*GIVEN RECORDS*.
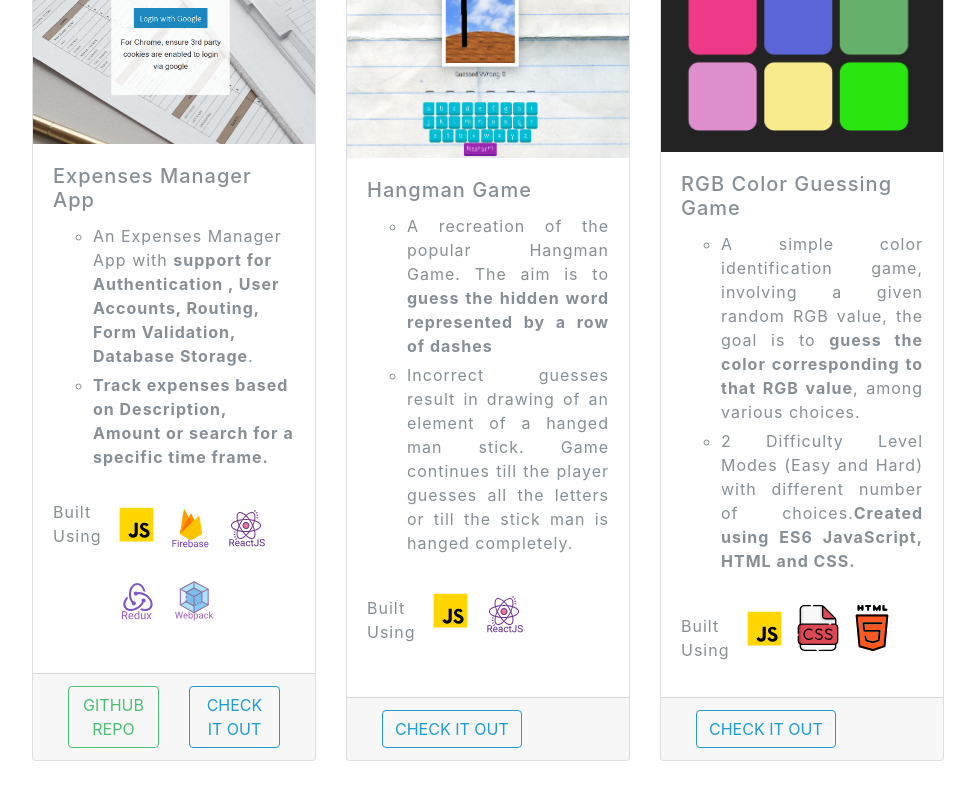
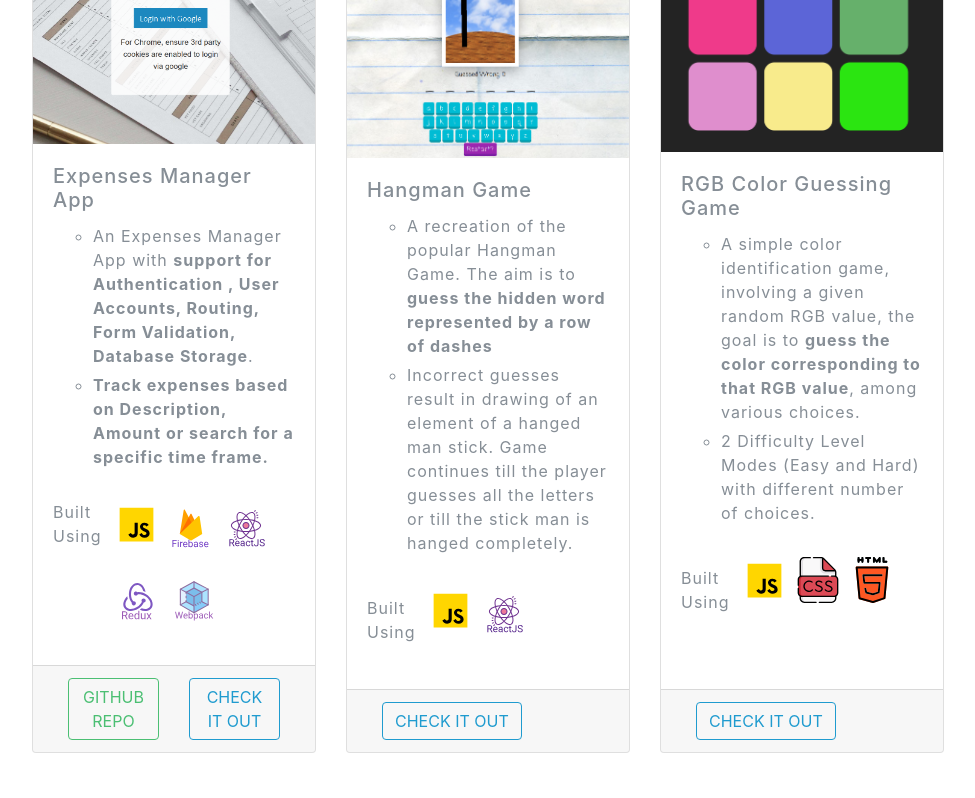
Before and after one commit to SachRestated/sachin-vashisht-portfolio, a Gatsby site: page / in a window 1280 px wide. Shown: the part 3727-4525 px from the top of the page, without its empty margins (288-1263 px from the left). Built offline with nearby package versions, Linux system fonts and the light colour scheme; Gatsby itself is replaced by a stand-in of ours; a web font is replaced by a local one.

Commit message:
text alignment

```diff
--- a/src/pages/index.js
+++ b/src/pages/index.js
@@ -431,7 +431,7 @@ specific time frame.</strong></li>
               <Card.Body>
                 <Card.Title>Hangman Game</Card.Title>
                 <Card.Text>
-                  <ol style={{listStyle: "circle", textAlign: "justify"}}>
+                  <ol style={{listStyle: "circle"}}>
                     <li style={{ 'margin-bottom': '5px' }}>A recreation of the popular Hangman Game. The aim is to <strong>guess the
     hidden word represented by a row of dashes</strong></li>
                     <li style={{ 'margin-bottom': '5px' }}>Incorrect guesses result in drawing of an element
@@ -481,13 +481,12 @@ specific time frame.</strong></li>
               <Card.Body>
                 <Card.Title>RGB Color Guessing Game</Card.Title>
                 <Card.Text>
-                  <ol style={{ listStyle: "circle", textAlign: "justify" }}>
+                  <ol style={{ listStyle: "circle" }}>
                     <li style={{ 'margin-bottom': '5px' }}>A simple color identification game, involving a given random RGB value,
 the goal is to <strong>guess the color corresponding to that RGB value</strong>, among
 various choices.</li>
                     <li style={{ 'margin-bottom': '5px' }}>
                       2 Difficulty Level Modes (Easy and Hard) with different number of choices.
-                      <strong>Created using ES6 JavaScript, HTML and CSS. </strong>
                     </li>
 
                   </ol>
```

*TASK PROMPT*. Which of the lines above include the word "strong"? List those lines.

*WRITTEN ANSWER*.
@@ -431,7 +431,7 @@ specific time frame.</strong></li>
                     <li style={{ 'margin-bottom': '5px' }}>A recreation of the popular Hangman Game. The aim is to <strong>guess the
     hidden word represented by a row of dashes</strong></li>
@@ -481,13 +481,12 @@ specific time frame.</strong></li>
 the goal is to <strong>guess the color corresponding to that RGB value</strong>, among
-                      <strong>Created using ES6 JavaScript, HTML and CSS. </strong>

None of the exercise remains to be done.